- YOUR OBJECTIVE -
Write every line below out again, exactly as given, but leave out the pictures.

Detected change data:
_ _ _

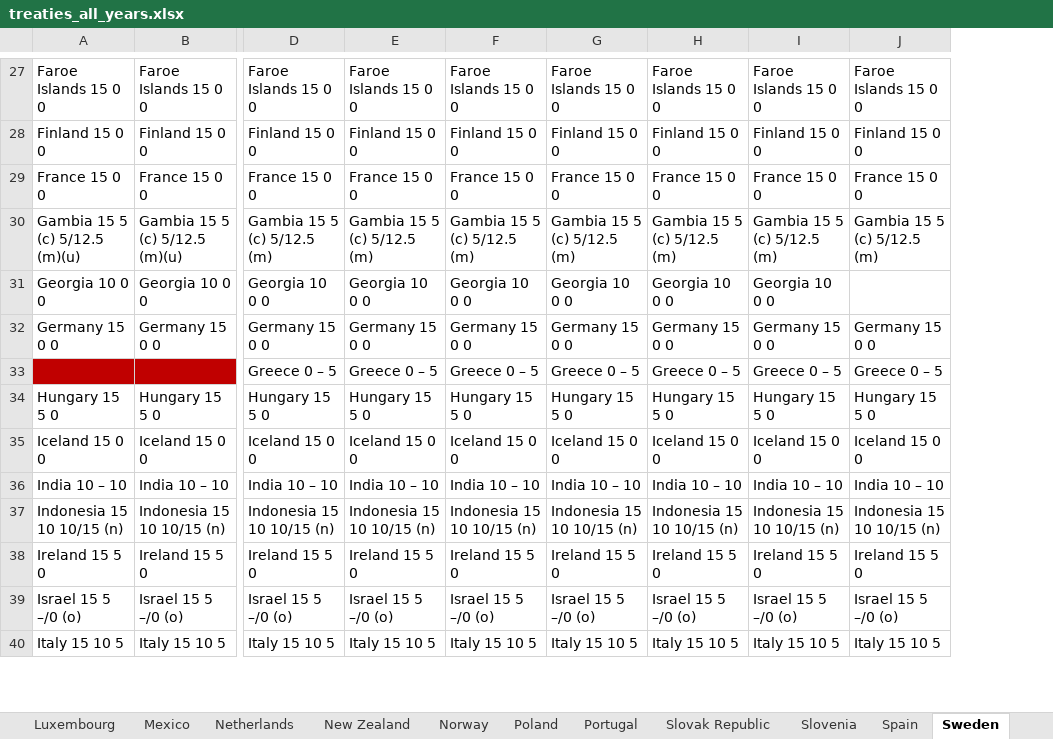
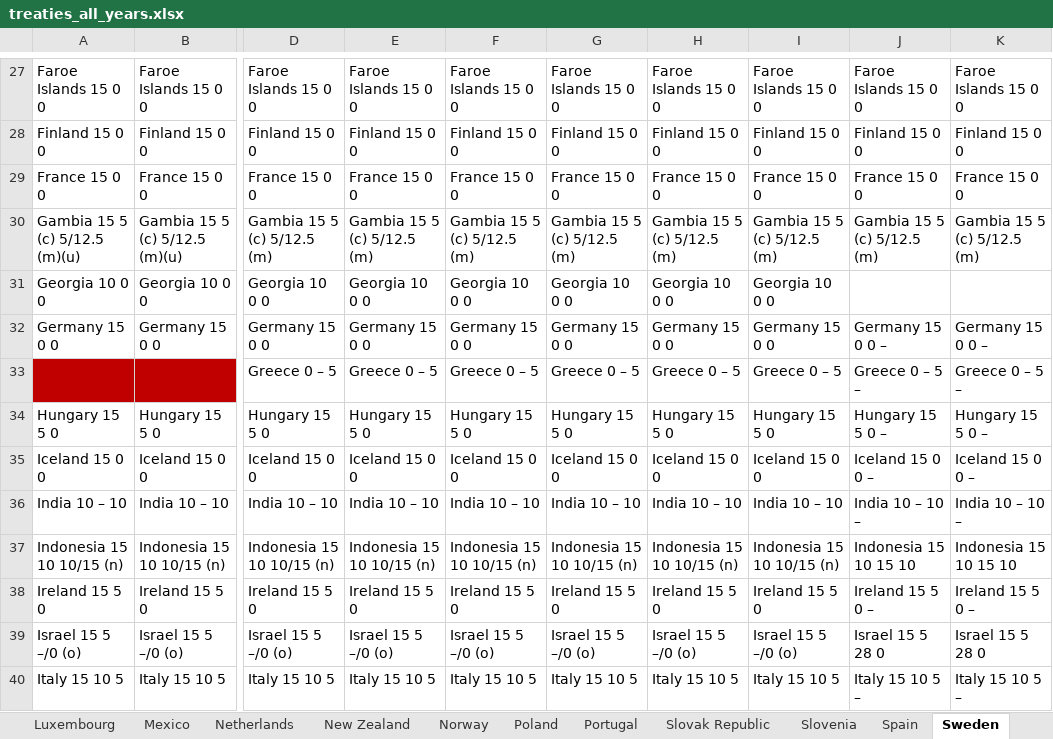
Before and after one commit to TaxFoundation/international-tax-competitiveness-index, an Excel workbook: source_data/treaties_all_years.xlsx, sheet Sweden, drawn as a sheet; only a part is shown, gaps mark what is left out; values as stored, in another font and other column widths than the file's, no borders; conditional formats not drawn; the diff covers the shown part only; the diff names each change by its address in the sheet, - before the commit and + after, or states it on an @@ line.

Commit message:
tax treaties: 2013 addition and Switzerland island fix
- Added year 2013
- Added a couple of island nations that we ignored for Switzerland

```diff
--- a/source_data/treaties_all_years.xlsx (sheet Sweden)
+++ b/source_data/treaties_all_years.xlsx (sheet Sweden)
+column K, rows 27-40: Faroe Islands 15 0 0 | Finland 15 0 0 | France 15 0 0 | Gambia 15 5 (c) 5/12.5 (m) |  | Germany 15 0 0 – | Greece 0 – 5 – | Hungary 15 5 0 – | Iceland 15 0 0 – | India 10 – 10 – | Indonesia 15 10 15 10 | Ireland 15 5 0 – | Israel 15 5 28 0 | Italy 15 10 5 –
-J32: Germany 15 0 0
+J32: Germany 15 0 0 –
-J33: Greece 0 – 5
+J33: Greece 0 – 5 –
-J34: Hungary 15 5 0
+J34: Hungary 15 5 0 –
-J35: Iceland 15 0 0
+J35: Iceland 15 0 0 –
-J36: India 10 – 10
+J36: India 10 – 10 –
-J37: Indonesia 15 10 10/15 (n)
+J37: Indonesia 15 10 15 10
-J38: Ireland 15 5 0
+J38: Ireland 15 5 0 –
-J39: Israel 15 5 –/0 (o)
+J39: Israel 15 5 28 0
-J40: Italy 15 10 5
+J40: Italy 15 10 5 –
```
Also changed, not shown: 9 edited cells elsewhere in this sheet, sheet Canada, sheet Slovenia, sheet Treaties_All, sheet Switzerland, sheet Portugal, sheet Luxembourg, 32 more sheets, formulas that keep their value.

_ _ _

- COMPLETED EXERCISE -
Before and after one commit to TaxFoundation/international-tax-competitiveness-index, an Excel workbook: source_data/treaties_all_years.xlsx, sheet Sweden, drawn as a sheet; only a part is shown, gaps mark what is left out; values as stored, in another font and other column widths than the file's, no borders; conditional formats not drawn; the diff covers the shown part only; the diff names each change by its address in the sheet, - before the commit and + after, or states it on an @@ line.

Commit message:
tax treaties: 2013 addition and Switzerland island fix
- Added year 2013
- Added a couple of island nations that we ignored for Switzerland

```diff
--- a/source_data/treaties_all_years.xlsx (sheet Sweden)
+++ b/source_data/treaties_all_years.xlsx (sheet Sweden)
+column K, rows 27-40: Faroe Islands 15 0 0 | Finland 15 0 0 | France 15 0 0 | Gambia 15 5 (c) 5/12.5 (m) |  | Germany 15 0 0 – | Greece 0 – 5 – | Hungary 15 5 0 – | Iceland 15 0 0 – | India 10 – 10 – | Indonesia 15 10 15 10 | Ireland 15 5 0 – | Israel 15 5 28 0 | Italy 15 10 5 –
-J32: Germany 15 0 0
+J32: Germany 15 0 0 –
-J33: Greece 0 – 5
+J33: Greece 0 – 5 –
-J34: Hungary 15 5 0
+J34: Hungary 15 5 0 –
-J35: Iceland 15 0 0
+J35: Iceland 15 0 0 –
-J36: India 10 – 10
+J36: India 10 – 10 –
-J37: Indonesia 15 10 10/15 (n)
+J37: Indonesia 15 10 15 10
-J38: Ireland 15 5 0
+J38: Ireland 15 5 0 –
-J39: Israel 15 5 –/0 (o)
+J39: Israel 15 5 28 0
-J40: Italy 15 10 5
+J40: Italy 15 10 5 –
```
Also changed, not shown: 9 edited cells elsewhere in this sheet, sheet Canada, sheet Slovenia, sheet Treaties_All, sheet Switzerland, sheet Portugal, sheet Luxembourg, 32 more sheets, formulas that keep their value.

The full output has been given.